By Meghan Sandor
Social media, collaborative work spaces and the cultural shift towards sustainability have changed how we work, relate and communicate. The things that made a PR firm successful in the 20th century may no longer work in the 21st.
How do we, as PR and communications professionals, not just survive but thrive in this brave new world? How do we navigate the changes in communications work and harness them to our own goals and objectives?
Paul Holmes, journalist and founder-CEO of the Holmes Group PR, describes 10 things every PR professional needs to know in order to ensure the success of their organization in the coming decades. He goes into extensive detail on each point, but I will summarize three of my favourites.
- Meaningful Creativity Successful professionals often think that because they have experience they understand what innovative solutions are needed for the problems of the day. This mentality ignores audience demands, resulting in mere creativity for creativity’s sake and irrelevant products. Like good writing, good creativity should not be self-serving — it should always resonate with your audience. Keep this in mind at all times and you will ensure that your innovations are relevant to actual problems.
- Managing versus Communicating Reputation In the 20th century the driving force behind PR firms and departments was to publicly communicate the reputations of the organizations they represented. Today that driving force has changed to be about first earning and then managing reputation, internally, as well as externally. Anyone working in communications has to have a good understanding of the culture and values of her organization in order to effectively communicate. This is one of the reasons why many companies are developing in-house PR departments. There is no longer a formula for effective communication that is relevant to everyone.

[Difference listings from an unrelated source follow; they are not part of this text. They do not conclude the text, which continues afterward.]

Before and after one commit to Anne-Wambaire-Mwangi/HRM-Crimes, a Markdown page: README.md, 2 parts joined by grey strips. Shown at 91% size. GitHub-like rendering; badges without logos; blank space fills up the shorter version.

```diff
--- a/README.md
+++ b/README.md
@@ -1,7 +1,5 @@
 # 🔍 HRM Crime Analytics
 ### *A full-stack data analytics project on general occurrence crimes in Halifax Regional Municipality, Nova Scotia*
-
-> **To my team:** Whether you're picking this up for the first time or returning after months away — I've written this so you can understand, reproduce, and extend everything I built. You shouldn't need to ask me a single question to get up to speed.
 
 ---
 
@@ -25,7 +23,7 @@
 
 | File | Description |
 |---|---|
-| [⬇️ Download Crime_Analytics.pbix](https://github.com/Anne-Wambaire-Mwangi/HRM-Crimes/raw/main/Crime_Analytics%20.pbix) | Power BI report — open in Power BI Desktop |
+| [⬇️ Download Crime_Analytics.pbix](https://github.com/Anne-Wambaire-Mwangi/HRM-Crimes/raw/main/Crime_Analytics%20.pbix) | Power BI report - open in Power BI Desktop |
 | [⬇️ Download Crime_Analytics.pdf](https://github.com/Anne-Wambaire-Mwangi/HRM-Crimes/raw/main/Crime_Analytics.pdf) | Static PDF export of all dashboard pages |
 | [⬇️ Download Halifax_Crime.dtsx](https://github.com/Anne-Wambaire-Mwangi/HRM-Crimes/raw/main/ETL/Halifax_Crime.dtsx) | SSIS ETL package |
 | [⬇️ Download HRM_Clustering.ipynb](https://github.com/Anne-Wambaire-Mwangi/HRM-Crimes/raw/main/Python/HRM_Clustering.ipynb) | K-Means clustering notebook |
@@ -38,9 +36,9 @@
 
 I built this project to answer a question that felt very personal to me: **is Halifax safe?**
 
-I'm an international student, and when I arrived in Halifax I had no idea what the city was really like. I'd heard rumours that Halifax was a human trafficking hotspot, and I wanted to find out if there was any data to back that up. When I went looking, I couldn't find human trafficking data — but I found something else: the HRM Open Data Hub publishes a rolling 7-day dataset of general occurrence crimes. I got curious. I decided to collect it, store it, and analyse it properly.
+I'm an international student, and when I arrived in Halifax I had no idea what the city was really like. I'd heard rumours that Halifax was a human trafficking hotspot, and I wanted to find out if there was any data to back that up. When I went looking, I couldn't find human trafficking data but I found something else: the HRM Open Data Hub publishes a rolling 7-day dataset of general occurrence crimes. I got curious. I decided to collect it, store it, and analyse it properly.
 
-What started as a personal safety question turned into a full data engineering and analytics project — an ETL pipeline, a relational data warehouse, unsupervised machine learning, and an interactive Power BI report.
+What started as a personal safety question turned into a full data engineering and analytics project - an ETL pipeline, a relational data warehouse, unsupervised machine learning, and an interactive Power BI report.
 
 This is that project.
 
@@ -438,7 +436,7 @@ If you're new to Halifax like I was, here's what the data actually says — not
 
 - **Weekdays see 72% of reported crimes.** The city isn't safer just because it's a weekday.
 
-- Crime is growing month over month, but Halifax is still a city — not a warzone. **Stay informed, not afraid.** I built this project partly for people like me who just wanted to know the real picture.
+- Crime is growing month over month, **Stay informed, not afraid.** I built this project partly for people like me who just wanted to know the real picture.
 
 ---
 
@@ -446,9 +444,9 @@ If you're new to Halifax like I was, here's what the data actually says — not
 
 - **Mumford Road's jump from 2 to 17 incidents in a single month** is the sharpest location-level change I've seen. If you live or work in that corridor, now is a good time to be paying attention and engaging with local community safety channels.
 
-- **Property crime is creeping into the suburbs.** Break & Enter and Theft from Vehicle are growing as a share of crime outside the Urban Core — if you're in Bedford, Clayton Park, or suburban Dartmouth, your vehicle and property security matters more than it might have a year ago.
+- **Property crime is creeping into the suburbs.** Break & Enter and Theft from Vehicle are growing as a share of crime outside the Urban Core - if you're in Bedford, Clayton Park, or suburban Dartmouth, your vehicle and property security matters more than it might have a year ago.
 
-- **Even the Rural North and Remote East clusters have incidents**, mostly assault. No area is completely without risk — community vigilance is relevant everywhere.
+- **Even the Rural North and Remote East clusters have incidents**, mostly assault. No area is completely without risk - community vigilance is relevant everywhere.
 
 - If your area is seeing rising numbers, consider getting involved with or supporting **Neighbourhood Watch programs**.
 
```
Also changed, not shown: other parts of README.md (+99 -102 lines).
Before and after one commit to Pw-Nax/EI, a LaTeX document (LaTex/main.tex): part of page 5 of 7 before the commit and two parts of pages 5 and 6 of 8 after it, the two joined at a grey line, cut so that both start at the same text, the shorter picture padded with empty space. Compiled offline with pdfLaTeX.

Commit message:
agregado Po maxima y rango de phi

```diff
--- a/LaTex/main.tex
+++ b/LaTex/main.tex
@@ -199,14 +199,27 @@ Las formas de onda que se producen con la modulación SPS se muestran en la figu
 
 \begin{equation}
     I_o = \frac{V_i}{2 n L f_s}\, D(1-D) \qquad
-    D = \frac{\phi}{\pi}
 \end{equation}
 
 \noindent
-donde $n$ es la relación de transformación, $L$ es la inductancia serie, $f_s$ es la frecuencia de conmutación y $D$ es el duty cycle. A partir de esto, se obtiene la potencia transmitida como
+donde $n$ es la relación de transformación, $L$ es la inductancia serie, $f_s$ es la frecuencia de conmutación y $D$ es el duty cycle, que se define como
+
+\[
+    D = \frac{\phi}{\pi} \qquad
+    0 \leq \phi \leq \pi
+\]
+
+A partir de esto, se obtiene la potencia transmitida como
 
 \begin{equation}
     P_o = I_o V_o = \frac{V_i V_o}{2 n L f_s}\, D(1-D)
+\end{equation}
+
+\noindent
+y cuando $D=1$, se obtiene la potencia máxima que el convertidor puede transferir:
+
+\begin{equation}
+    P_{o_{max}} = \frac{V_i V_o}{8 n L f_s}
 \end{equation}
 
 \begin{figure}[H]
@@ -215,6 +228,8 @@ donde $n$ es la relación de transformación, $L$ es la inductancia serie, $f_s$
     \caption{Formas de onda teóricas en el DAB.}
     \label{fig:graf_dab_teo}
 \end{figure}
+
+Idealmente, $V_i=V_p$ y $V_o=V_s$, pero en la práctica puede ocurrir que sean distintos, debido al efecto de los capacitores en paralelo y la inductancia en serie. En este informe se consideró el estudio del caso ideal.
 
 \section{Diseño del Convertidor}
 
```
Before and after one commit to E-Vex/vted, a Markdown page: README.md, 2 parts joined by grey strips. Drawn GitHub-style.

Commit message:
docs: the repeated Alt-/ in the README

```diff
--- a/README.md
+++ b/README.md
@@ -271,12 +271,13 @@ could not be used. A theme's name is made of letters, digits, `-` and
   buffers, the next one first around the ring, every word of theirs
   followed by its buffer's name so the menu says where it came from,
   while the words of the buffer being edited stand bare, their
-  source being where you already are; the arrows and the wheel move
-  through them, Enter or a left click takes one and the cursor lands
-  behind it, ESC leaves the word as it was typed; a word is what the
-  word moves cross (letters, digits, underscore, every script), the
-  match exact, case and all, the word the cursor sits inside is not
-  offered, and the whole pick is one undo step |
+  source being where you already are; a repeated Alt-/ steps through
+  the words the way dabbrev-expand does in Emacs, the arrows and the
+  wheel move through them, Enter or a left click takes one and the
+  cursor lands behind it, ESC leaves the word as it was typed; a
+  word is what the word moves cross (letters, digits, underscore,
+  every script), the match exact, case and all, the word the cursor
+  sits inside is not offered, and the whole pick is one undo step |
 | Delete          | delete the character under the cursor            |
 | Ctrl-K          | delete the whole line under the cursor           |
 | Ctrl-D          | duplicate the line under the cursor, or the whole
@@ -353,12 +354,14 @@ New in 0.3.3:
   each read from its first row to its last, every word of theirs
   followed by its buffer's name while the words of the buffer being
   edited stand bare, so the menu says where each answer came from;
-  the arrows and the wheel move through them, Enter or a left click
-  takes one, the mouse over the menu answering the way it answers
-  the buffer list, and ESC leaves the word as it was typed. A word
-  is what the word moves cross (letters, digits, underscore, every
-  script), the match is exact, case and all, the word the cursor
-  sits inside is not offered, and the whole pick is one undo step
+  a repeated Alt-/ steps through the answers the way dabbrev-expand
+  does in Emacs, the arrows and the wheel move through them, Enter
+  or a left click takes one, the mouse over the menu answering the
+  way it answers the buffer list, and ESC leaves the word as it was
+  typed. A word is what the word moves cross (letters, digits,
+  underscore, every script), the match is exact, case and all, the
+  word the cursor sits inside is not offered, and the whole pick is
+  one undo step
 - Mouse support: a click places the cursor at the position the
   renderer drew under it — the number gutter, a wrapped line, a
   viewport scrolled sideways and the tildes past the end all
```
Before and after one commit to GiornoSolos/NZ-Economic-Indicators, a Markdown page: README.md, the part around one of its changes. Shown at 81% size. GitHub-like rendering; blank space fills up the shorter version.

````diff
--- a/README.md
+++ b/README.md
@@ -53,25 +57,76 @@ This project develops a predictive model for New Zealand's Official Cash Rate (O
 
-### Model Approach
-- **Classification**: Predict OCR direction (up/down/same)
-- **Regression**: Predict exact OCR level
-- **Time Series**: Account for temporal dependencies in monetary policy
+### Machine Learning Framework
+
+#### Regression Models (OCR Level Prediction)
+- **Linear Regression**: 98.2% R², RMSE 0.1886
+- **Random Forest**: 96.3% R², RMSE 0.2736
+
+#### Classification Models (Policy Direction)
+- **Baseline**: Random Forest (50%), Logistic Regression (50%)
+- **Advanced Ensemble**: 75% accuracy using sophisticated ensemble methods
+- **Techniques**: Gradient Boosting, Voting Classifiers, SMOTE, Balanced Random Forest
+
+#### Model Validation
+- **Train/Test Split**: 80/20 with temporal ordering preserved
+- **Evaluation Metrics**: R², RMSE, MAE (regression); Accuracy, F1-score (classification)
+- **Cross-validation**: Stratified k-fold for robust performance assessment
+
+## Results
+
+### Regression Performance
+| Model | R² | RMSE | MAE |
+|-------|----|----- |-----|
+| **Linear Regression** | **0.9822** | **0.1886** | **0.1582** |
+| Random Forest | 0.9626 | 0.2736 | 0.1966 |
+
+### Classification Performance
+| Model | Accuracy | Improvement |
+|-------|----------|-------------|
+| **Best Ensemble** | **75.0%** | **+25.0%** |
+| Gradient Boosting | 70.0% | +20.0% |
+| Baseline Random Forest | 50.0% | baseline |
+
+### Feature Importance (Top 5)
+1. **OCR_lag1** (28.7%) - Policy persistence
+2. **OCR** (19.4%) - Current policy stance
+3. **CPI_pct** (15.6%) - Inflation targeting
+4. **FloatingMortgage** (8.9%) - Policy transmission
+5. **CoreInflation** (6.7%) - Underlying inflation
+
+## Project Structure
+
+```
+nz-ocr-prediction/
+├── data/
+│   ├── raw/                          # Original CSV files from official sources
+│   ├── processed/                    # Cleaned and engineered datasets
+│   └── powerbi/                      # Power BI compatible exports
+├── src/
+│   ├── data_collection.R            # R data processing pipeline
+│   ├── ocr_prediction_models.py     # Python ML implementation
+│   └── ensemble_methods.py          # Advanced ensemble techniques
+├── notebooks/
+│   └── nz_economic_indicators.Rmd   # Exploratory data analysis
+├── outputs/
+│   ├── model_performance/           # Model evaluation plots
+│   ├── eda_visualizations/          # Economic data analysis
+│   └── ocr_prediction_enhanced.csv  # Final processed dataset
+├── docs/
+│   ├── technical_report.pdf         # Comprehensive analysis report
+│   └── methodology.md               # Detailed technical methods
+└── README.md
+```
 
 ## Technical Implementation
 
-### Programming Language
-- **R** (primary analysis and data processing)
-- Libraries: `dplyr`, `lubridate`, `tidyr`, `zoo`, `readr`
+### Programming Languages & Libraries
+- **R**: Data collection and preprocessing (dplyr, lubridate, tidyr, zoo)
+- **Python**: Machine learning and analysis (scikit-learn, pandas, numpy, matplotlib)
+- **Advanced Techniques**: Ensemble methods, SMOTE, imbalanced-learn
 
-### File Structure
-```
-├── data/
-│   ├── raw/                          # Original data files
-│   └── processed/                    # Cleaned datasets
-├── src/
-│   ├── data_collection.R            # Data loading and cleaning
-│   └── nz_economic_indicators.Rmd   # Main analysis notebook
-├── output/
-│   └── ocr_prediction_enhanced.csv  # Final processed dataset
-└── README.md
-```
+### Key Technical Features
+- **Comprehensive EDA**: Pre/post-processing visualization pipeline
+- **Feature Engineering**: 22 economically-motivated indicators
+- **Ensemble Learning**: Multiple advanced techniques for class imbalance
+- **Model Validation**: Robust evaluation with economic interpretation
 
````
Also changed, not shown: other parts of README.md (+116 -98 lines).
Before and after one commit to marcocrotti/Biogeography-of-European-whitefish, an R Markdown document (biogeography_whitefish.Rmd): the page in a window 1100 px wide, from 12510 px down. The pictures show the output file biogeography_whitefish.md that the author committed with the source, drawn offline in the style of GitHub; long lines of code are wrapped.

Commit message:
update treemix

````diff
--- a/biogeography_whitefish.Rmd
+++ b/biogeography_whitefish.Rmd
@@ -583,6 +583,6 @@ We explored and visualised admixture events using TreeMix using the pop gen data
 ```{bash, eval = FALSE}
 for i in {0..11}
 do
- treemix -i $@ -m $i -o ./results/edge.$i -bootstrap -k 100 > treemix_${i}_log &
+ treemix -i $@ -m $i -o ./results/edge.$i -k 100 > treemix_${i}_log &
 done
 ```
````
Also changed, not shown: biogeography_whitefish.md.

- Recruiting Differently PR firms and departments need professionals who are flexible in their skills, able to design an infographic just as comfortably as they can write a press release or manage a social media handle, depending on what solution the organization needs. A department staffed entirely with writers will be stunted in the solutions it can offer. Instead, today’s PR practitioner needs skills from a range of disciplines — the hard sciences, social sciences and humanities, etc. — and this is what today’s PR firms look for when recruiting.